**What you will do**: Across these entries, how many lines contain the word "false"? Answer with only the number.

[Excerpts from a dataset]
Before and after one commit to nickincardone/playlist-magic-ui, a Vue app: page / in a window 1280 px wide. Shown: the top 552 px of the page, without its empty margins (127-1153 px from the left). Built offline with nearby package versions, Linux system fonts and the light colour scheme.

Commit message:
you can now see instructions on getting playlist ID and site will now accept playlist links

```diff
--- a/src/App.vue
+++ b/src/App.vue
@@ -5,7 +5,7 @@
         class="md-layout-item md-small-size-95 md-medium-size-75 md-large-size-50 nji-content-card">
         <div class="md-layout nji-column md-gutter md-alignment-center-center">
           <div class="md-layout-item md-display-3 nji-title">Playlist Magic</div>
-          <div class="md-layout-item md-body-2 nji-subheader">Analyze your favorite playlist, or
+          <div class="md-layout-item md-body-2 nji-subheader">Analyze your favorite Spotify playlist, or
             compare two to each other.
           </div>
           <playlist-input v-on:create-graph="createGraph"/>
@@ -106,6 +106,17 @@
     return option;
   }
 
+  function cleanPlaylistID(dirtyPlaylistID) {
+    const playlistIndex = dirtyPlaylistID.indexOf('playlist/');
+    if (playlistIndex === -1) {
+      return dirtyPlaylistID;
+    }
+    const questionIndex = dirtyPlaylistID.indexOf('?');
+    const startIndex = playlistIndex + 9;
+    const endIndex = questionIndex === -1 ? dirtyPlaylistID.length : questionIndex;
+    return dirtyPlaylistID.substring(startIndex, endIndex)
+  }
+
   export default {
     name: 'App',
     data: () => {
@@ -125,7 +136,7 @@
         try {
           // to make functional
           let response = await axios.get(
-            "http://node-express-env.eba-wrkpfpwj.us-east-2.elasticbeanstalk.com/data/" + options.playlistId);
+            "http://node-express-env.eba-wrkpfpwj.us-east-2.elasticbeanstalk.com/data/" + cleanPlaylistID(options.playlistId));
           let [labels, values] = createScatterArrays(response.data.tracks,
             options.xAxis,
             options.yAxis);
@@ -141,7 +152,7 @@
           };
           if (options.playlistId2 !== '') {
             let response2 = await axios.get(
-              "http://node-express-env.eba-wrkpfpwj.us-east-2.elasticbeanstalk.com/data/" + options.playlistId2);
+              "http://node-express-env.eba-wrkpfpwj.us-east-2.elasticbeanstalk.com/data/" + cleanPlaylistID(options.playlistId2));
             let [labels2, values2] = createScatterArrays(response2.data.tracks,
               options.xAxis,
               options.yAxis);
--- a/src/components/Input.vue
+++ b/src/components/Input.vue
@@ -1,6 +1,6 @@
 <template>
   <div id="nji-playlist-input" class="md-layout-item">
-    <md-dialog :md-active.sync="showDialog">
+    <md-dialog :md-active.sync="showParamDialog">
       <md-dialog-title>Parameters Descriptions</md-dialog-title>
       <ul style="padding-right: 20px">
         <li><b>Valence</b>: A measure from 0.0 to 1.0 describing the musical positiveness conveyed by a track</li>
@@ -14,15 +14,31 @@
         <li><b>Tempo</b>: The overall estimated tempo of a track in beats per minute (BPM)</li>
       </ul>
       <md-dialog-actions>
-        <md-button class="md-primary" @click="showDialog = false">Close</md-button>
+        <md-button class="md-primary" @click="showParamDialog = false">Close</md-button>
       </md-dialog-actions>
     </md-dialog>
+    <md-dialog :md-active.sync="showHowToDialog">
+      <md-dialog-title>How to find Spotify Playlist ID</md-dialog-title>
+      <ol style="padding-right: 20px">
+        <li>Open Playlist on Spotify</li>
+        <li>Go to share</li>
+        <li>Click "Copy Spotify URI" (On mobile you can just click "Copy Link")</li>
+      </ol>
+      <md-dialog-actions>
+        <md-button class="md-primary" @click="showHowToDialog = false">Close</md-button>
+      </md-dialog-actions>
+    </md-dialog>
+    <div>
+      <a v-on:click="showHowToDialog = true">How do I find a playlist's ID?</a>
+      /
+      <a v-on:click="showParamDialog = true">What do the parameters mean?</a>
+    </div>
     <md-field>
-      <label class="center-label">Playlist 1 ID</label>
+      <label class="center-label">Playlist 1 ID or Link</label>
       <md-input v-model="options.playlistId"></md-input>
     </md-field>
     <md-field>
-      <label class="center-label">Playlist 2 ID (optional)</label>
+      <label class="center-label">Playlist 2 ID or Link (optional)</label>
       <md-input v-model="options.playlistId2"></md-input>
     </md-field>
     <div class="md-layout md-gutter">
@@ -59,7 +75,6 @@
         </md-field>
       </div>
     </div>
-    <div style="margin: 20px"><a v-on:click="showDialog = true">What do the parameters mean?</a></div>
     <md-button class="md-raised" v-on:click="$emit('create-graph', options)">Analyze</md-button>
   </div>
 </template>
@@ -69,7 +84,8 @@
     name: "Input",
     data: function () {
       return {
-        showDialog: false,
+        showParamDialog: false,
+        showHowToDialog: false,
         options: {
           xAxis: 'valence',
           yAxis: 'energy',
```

**Answer for this exercise**: 6